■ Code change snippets
-=-=-=-=-

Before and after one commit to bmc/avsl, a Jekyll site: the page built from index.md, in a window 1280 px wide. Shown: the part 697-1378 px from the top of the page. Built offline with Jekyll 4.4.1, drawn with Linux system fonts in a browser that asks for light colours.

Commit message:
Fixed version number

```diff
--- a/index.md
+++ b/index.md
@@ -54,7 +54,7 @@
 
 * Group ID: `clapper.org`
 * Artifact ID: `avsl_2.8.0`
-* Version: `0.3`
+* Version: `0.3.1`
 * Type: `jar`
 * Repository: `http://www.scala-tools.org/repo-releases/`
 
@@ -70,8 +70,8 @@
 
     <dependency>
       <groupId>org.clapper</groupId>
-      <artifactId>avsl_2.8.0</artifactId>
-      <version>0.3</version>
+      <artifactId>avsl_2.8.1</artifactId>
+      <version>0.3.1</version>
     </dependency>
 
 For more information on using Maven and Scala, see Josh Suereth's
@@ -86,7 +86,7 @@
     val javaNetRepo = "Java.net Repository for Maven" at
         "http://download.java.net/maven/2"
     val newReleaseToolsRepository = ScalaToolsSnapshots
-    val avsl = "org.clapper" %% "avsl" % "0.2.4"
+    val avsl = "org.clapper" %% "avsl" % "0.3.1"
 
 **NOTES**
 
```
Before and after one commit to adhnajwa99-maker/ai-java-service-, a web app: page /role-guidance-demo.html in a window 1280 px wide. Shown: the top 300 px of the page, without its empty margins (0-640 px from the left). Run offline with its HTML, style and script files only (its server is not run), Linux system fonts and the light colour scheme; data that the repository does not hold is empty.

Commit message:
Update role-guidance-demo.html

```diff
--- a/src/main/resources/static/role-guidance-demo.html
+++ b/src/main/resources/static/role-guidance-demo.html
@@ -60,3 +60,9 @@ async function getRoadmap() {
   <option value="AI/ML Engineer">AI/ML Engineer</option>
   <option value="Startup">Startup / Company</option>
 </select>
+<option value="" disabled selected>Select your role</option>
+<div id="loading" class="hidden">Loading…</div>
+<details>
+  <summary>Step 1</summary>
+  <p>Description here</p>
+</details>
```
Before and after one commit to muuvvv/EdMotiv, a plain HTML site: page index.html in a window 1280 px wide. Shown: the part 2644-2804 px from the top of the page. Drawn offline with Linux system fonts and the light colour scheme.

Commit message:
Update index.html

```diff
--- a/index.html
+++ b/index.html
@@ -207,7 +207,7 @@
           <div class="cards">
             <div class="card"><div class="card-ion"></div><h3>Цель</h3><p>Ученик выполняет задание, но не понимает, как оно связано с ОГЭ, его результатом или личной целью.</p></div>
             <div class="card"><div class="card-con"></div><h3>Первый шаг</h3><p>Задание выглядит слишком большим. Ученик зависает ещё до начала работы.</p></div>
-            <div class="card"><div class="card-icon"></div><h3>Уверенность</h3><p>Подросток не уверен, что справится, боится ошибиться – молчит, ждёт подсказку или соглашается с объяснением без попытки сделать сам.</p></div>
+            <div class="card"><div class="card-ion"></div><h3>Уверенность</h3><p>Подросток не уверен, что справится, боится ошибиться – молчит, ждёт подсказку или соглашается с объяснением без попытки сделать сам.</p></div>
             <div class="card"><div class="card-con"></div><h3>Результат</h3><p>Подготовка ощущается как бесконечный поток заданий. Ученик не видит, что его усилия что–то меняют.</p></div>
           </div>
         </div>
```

-=-=-=-=-

■ Task requirements
The entries shown above must be restated word for word.

■ Reply
Before and after one commit to bmc/avsl, a Jekyll site: the page built from index.md, in a window 1280 px wide. Shown: the part 697-1378 px from the top of the page. Built offline with Jekyll 4.4.1, drawn with Linux system fonts in a browser that asks for light colours.

Commit message:
Fixed version number

```diff
--- a/index.md
+++ b/index.md
@@ -54,7 +54,7 @@
 
 * Group ID: `clapper.org`
 * Artifact ID: `avsl_2.8.0`
-* Version: `0.3`
+* Version: `0.3.1`
 * Type: `jar`
 * Repository: `http://www.scala-tools.org/repo-releases/`
 
@@ -70,8 +70,8 @@
 
     <dependency>
       <groupId>org.clapper</groupId>
-      <artifactId>avsl_2.8.0</artifactId>
-      <version>0.3</version>
+      <artifactId>avsl_2.8.1</artifactId>
+      <version>0.3.1</version>
     </dependency>
 
 For more information on using Maven and Scala, see Josh Suereth's
@@ -86,7 +86,7 @@
     val javaNetRepo = "Java.net Repository for Maven" at
         "http://download.java.net/maven/2"
     val newReleaseToolsRepository = ScalaToolsSnapshots
-    val avsl = "org.clapper" %% "avsl" % "0.2.4"
+    val avsl = "org.clapper" %% "avsl" % "0.3.1"
 
 **NOTES**
 
```
Before and after one commit to adhnajwa99-maker/ai-java-service-, a web app: page /role-guidance-demo.html in a window 1280 px wide. Shown: the top 300 px of the page, without its empty margins (0-640 px from the left). Run offline with its HTML, style and script files only (its server is not run), Linux system fonts and the light colour scheme; data that the repository does not hold is empty.

Commit message:
Update role-guidance-demo.html

```diff
--- a/src/main/resources/static/role-guidance-demo.html
+++ b/src/main/resources/static/role-guidance-demo.html
@@ -60,3 +60,9 @@ async function getRoadmap() {
   <option value="AI/ML Engineer">AI/ML Engineer</option>
   <option value="Startup">Startup / Company</option>
 </select>
+<option value="" disabled selected>Select your role</option>
+<div id="loading" class="hidden">Loading…</div>
+<details>
+  <summary>Step 1</summary>
+  <p>Description here</p>
+</details>
```
Before and after one commit to muuvvv/EdMotiv, a plain HTML site: page index.html in a window 1280 px wide. Shown: the part 2644-2804 px from the top of the page. Drawn offline with Linux system fonts and the light colour scheme.

Commit message:
Update index.html

```diff
--- a/index.html
+++ b/index.html
@@ -207,7 +207,7 @@
           <div class="cards">
             <div class="card"><div class="card-ion"></div><h3>Цель</h3><p>Ученик выполняет задание, но не понимает, как оно связано с ОГЭ, его результатом или личной целью.</p></div>
             <div class="card"><div class="card-con"></div><h3>Первый шаг</h3><p>Задание выглядит слишком большим. Ученик зависает ещё до начала работы.</p></div>
-            <div class="card"><div class="card-icon"></div><h3>Уверенность</h3><p>Подросток не уверен, что справится, боится ошибиться – молчит, ждёт подсказку или соглашается с объяснением без попытки сделать сам.</p></div>
+            <div class="card"><div class="card-ion"></div><h3>Уверенность</h3><p>Подросток не уверен, что справится, боится ошибиться – молчит, ждёт подсказку или соглашается с объяснением без попытки сделать сам.</p></div>
             <div class="card"><div class="card-con"></div><h3>Результат</h3><p>Подготовка ощущается как бесконечный поток заданий. Ученик не видит, что его усилия что–то меняют.</p></div>
           </div>
         </div>
```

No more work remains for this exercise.